[Information]
==============================
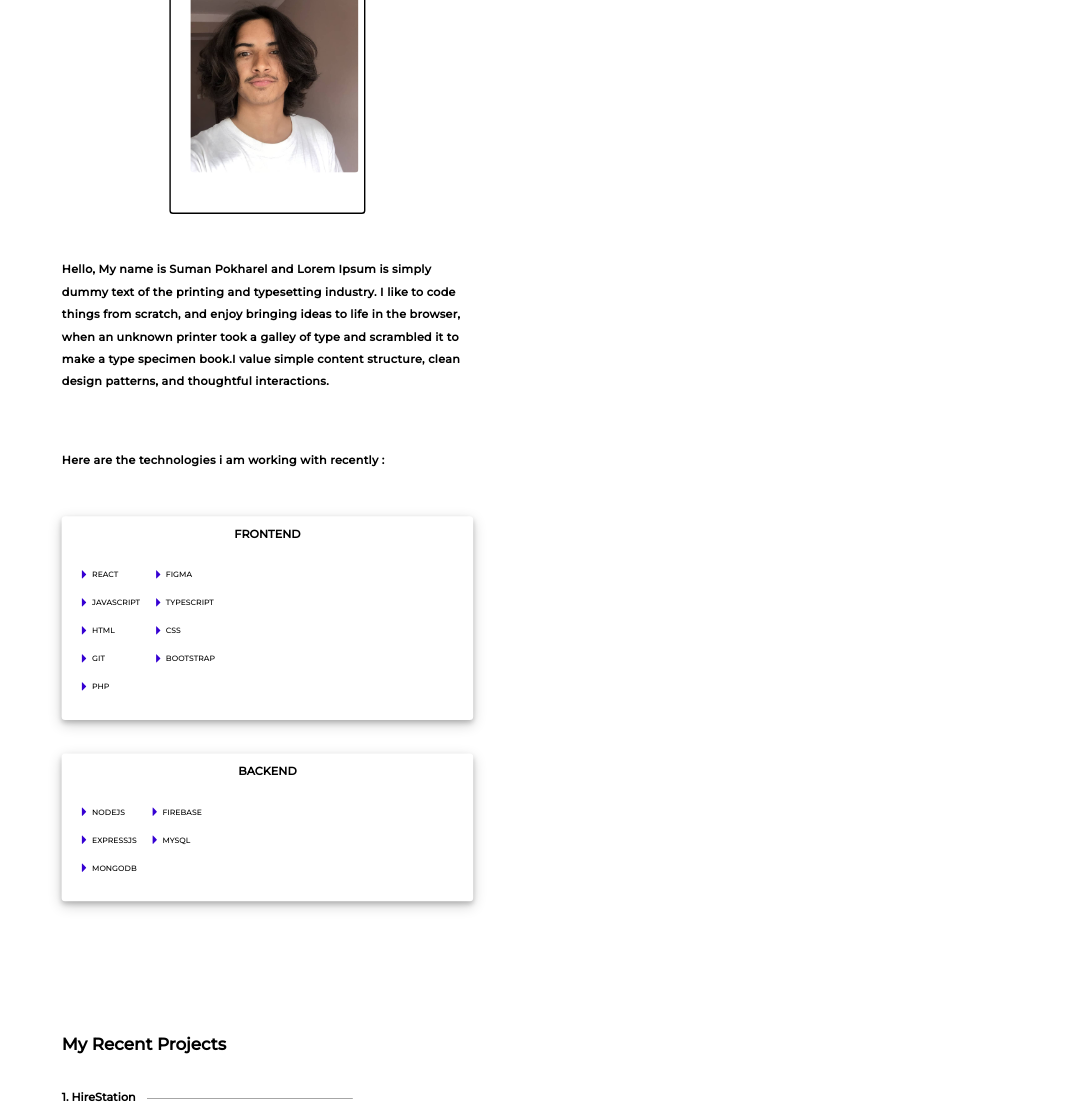
Repository: iamsumanp/portfolio
Page: /
An editor plug-in stored every save of this project. The page is shown before and after the next save, followed by the edit.
The browser window is 768 px wide. The page is 1536 px wide, so the pictures cover 1536 px, including what lies to the right of the window. The pictures show the part of the page from y = 1102 to 2702 px (the page is 5979 px tall before and 5929 px after), at 70% of full size.
The project was rebuilt for these pictures with package versions that can differ from the ones it lists, and the page was loaded fresh each time.

Above is the page before, as saved 2022-07-06 17:09:34.

After the next save:
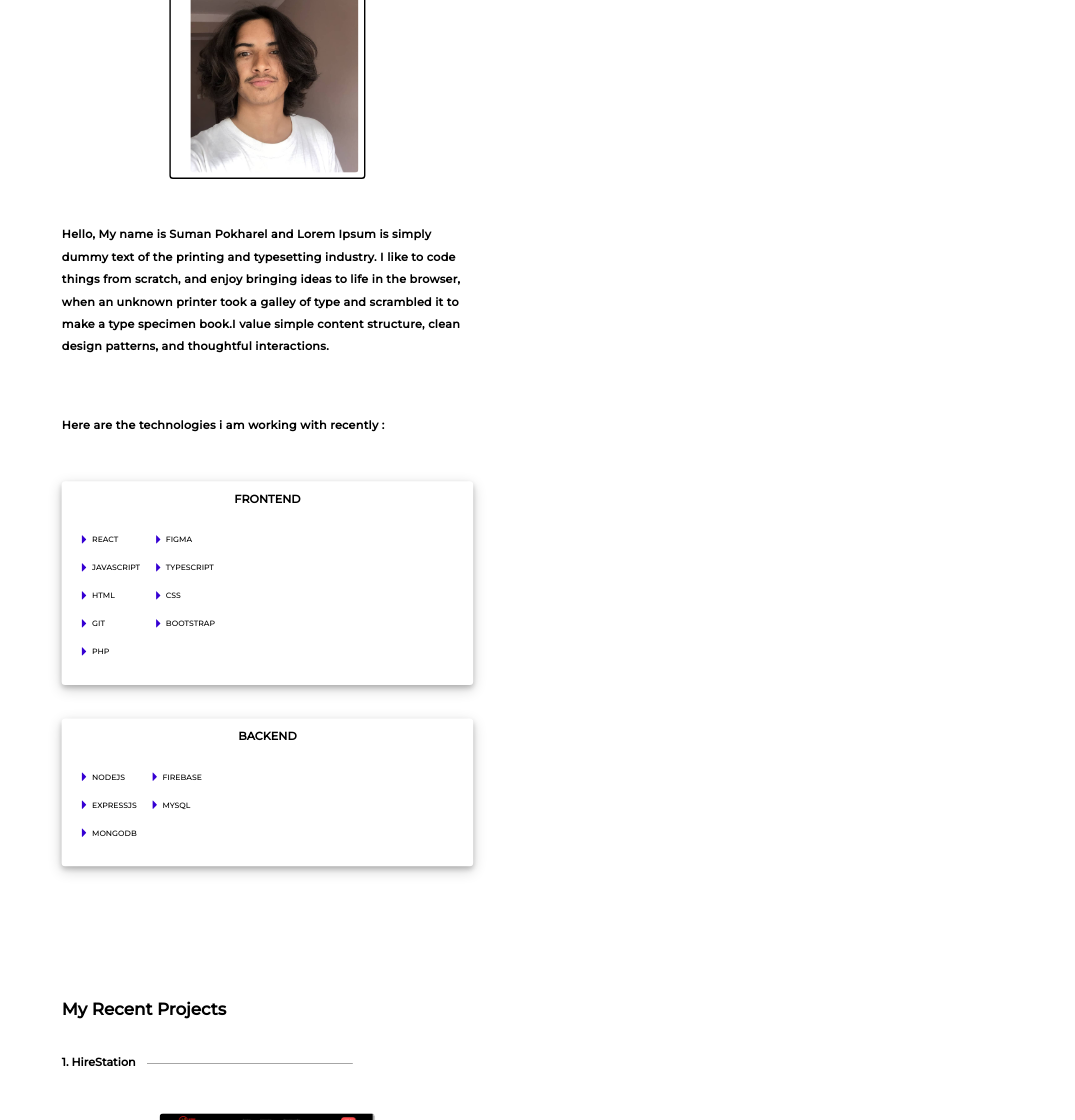
Saved 26 s later.
--- a/src/styles/styles.css
+++ b/src/styles/styles.css
@@ -227,6 +227,11 @@ body {
     margin-left: 0;
     align-self: center;
     margin-bottom: 2rem;
+  }
+}
+@media (max-width: 800px) {
+  .aboutMeSection .imgContainer {
+    height: 300px;
   }
 }
 .aboutMeSection .imgContainer .imgProfile {
@@ -593,4 +598,4 @@ body {
   .spSpan {
     text-align: center;
   }
-}/*# sourceMappingURL=styles_20220706170934.css.map */
+}/*# sourceMappingURL=styles_20220706171000.css.map */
==============================
[Your goal] Beginning with the line that contains "align-self: center;", output each line of the listing above through the last one, exactly and with nothing added.

[Reply to the task]
     align-self: center;
     margin-bottom: 2rem;
+  }
+}
+@media (max-width: 800px) {
+  .aboutMeSection .imgContainer {
+    height: 300px;
   }
 }
 .aboutMeSection .imgContainer .imgProfile {
@@ -593,4 +598,4 @@ body {
   .spSpan {
     text-align: center;
   }
-}/*# sourceMappingURL=styles_20220706170934.css.map */
+}/*# sourceMappingURL=styles_20220706171000.css.map */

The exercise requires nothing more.